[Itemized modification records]
..............................

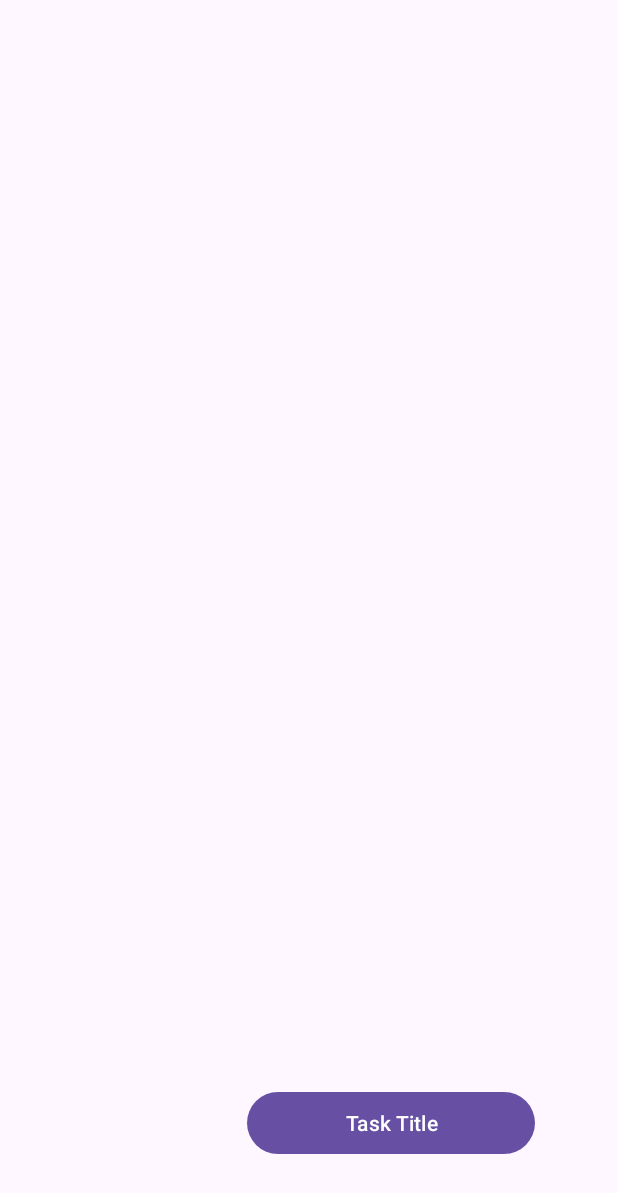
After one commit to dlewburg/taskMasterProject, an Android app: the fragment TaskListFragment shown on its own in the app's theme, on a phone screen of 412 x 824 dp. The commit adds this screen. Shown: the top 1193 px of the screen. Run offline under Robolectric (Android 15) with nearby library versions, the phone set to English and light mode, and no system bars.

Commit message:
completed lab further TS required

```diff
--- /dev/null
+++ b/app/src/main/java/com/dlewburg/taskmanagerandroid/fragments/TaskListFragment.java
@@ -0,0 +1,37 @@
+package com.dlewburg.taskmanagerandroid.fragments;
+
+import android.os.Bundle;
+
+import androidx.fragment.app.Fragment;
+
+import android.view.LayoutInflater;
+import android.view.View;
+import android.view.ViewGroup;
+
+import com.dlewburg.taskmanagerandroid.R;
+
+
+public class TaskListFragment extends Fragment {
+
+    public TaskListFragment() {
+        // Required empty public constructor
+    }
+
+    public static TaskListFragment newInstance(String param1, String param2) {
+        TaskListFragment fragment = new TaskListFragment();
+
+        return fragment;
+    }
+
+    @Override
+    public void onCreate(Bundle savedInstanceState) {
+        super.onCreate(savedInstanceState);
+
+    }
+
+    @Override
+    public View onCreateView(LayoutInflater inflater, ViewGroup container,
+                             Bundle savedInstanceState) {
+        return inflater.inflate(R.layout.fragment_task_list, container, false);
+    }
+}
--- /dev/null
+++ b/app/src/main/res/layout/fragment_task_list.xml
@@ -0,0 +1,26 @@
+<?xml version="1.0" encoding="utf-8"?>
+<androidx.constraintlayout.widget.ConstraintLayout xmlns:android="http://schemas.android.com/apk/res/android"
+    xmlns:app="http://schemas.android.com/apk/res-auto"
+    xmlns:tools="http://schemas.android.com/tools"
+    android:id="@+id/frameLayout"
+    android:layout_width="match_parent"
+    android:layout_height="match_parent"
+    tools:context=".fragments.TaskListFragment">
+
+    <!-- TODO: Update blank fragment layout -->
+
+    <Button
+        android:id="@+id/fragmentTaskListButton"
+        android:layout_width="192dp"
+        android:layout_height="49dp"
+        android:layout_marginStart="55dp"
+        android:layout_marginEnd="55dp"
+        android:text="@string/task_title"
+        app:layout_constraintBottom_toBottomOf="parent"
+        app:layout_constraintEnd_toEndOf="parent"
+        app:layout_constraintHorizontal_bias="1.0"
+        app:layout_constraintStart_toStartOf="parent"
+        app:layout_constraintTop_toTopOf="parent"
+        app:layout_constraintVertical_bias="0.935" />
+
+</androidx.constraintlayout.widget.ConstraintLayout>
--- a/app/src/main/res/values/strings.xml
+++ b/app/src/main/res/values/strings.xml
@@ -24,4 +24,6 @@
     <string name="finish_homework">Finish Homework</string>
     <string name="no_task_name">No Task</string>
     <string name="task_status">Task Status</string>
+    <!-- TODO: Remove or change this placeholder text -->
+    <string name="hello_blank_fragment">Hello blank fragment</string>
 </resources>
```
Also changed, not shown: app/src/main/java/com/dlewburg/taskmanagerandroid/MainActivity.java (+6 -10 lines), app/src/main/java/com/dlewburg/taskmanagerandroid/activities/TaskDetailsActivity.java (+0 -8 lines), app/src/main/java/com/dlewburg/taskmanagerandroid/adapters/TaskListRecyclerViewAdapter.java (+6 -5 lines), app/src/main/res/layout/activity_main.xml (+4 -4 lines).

..............................

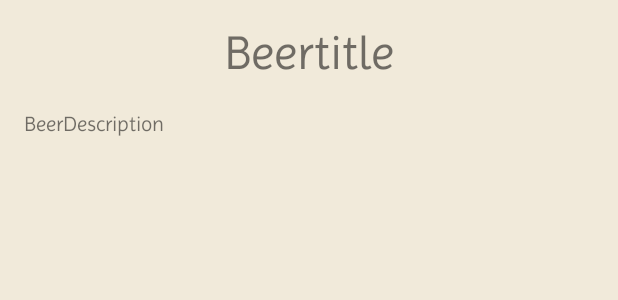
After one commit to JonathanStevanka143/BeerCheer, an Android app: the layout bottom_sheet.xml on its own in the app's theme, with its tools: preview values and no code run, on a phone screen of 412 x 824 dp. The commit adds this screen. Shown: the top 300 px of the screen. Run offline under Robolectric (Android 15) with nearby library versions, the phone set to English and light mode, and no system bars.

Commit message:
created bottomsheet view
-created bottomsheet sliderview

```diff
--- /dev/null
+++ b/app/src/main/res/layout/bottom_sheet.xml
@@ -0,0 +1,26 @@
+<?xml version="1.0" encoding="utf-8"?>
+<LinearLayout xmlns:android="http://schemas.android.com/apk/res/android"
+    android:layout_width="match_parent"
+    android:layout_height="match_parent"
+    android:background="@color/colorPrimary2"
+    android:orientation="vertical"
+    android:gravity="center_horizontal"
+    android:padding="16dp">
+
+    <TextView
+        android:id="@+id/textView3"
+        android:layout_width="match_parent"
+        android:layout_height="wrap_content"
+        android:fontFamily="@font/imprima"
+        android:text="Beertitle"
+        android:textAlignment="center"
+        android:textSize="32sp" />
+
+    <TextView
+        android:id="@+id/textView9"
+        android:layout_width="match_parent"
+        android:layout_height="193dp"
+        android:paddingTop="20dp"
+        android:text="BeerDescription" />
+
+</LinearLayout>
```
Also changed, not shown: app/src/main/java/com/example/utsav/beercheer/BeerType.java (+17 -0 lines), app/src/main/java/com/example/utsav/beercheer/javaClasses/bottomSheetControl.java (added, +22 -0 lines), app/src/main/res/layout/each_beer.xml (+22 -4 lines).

..............................

Report every line in the data that holds "tools", copying each one.

+    xmlns:tools="http://schemas.android.com/tools"
+    tools:context=".fragments.TaskListFragment">
After one commit to JonathanStevanka143/BeerCheer, an Android app: the layout bottom_sheet.xml on its own in the app's theme, with its tools: preview values and no code run, on a phone screen of 412 x 824 dp. The commit adds this screen. Shown: the top 300 px of the screen. Run offline under Robolectric (Android 15) with nearby library versions, the phone set to English and light mode, and no system bars.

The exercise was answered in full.